Darul Uloom, the seat of Sunni Islam in Deoband, in separate fatwas or edicts, has said activities, such as adolescent girls cycling or women wearing perfumes, were un-Islamic. They should cover themselves even in women-only settings, it also said.
Together, these recent fatwas, or legal advisories, are seen driving a further wedge between Islamic obligations and women’s choices.
In May, Darul’s fatwa, advising women to avoid workplaces requiring them to freely mingle with men without the veil, made headlines.
For religious guidance, Sunni Muslims widely turn to Darul Uloom, ranked next to Cairo’s Al Azhar University in the theological pecking order.
The seminary’s responses, usually endorsing strict compliance of Shariah or Islamic laws, have not helped resolve emerging conflicts, experts within the community have said.
“I do not agree that cycling is un-Islamic for girls but it is true that a fatwa has to be within the broad framework of the Quran and Hadith,” Zafarul Islam, chairman of Islamic Studies department at Aligarh Muslim University, said.
Hadith, or a collection of sayings attributed to Prophet Mohammed, is the second-most authoritative source for Muslim laws, after the Quran.
Islam said historically, it was common for texts to be re-interpreted to accommodate changing realities and Darul Uloom could do the same.
The professor, however, said purdah, which takes many forms, such as the burqa or headscarf, was required under Islam and did not curb a woman’s freedom.
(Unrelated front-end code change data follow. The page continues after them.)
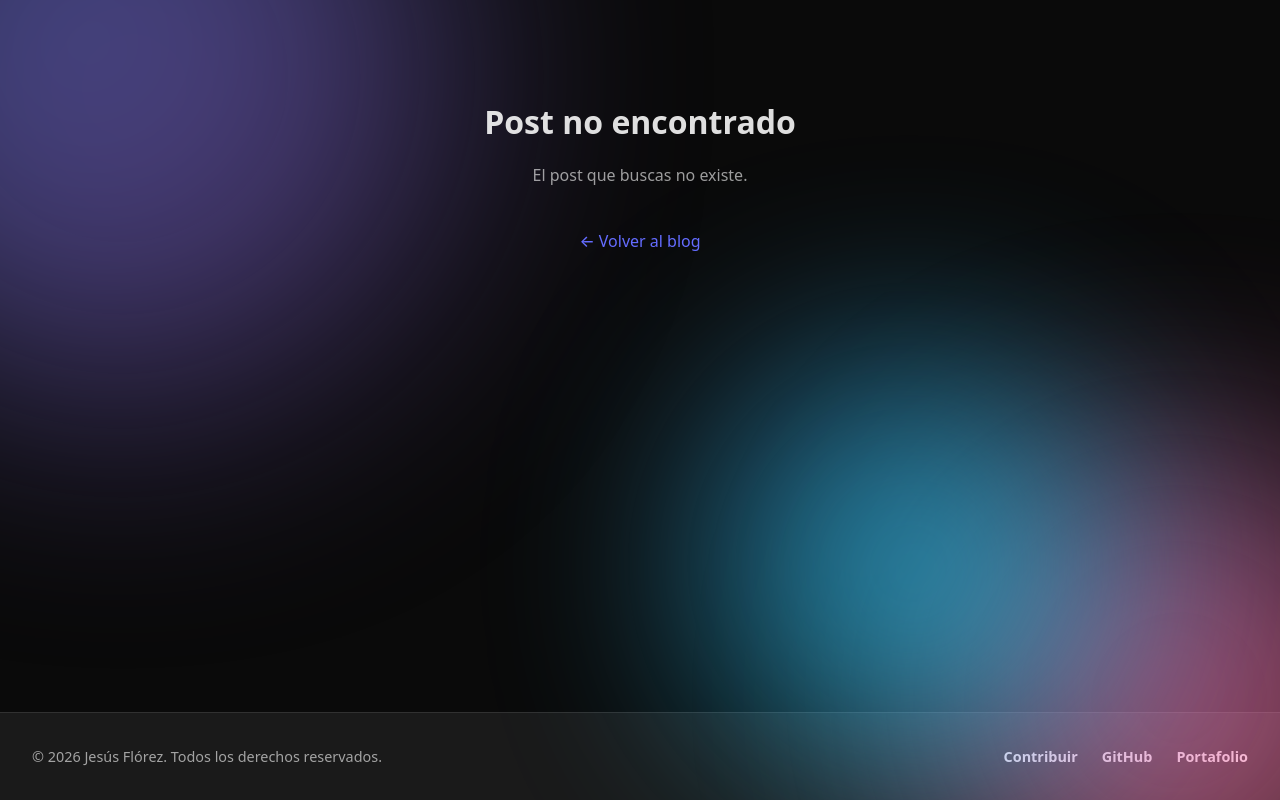
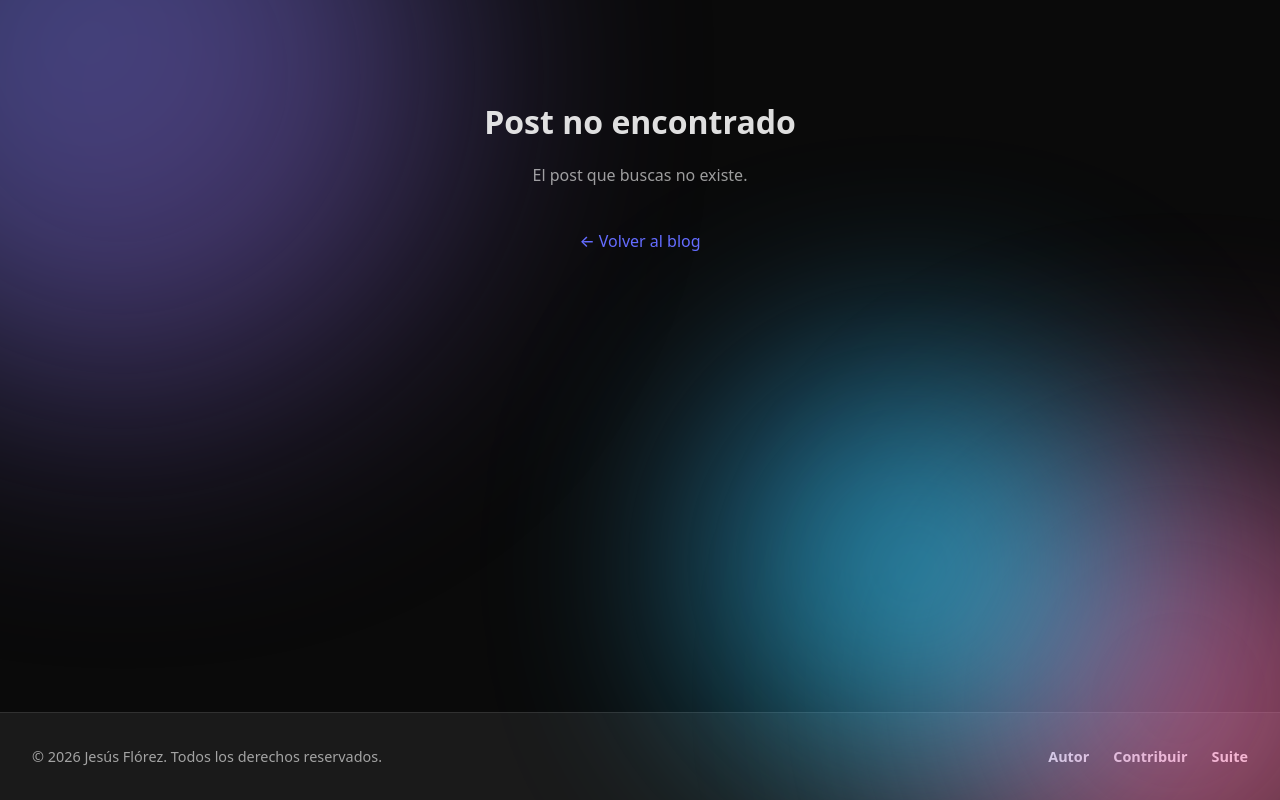
Before and after one commit to dvchinx/blog, a React (Vite) app: page /1/1/1 in a window 1280 px wide. Built offline with nearby package versions, Linux system fonts and the light colour scheme.

Commit message:
Update footer links for author and contribution sections

```diff
--- a/src/components/Footer.jsx
+++ b/src/components/Footer.jsx
@@ -8,9 +8,9 @@ function Footer() {
       <div className="footer-content">
         <p>&copy; {currentYear} Jesús Flórez. Todos los derechos reservados.</p>
         <div className="footer-links">
-          <a href="https://github.com/dvchinx" target="_blank" rel="noopener noreferrer"><b>Contribuir</b></a>
-          <a href="https://github.com/dvchinx" target="_blank" rel="noopener noreferrer"><b>GitHub</b></a>
-          <a href="https://jesusflorez.cloud/portfolio" target="_blank" rel="noopener noreferrer"><b>Portafolio</b></a>
+          <a href="https://github.com/dvchinx" target="_blank" rel="noopener noreferrer"><b>Autor</b></a>
+          <a href="https://github.com/dvchinx/blog" target="_blank" rel="noopener noreferrer"><b>Contribuir</b></a>
+          <a href="https://jesusflorez.cloud/portfolio" target="_blank" rel="noopener noreferrer"><b>Suite</b></a>
         </div>
       </div>
     </footer>
```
He cited his daughter’s example, a postgraduate medical student, who wears the veil to class.
Fatwas are not binding, including on those who seek them. If not satisfied, a fatwa-seeker can approach another “school of thought” for a second opinion.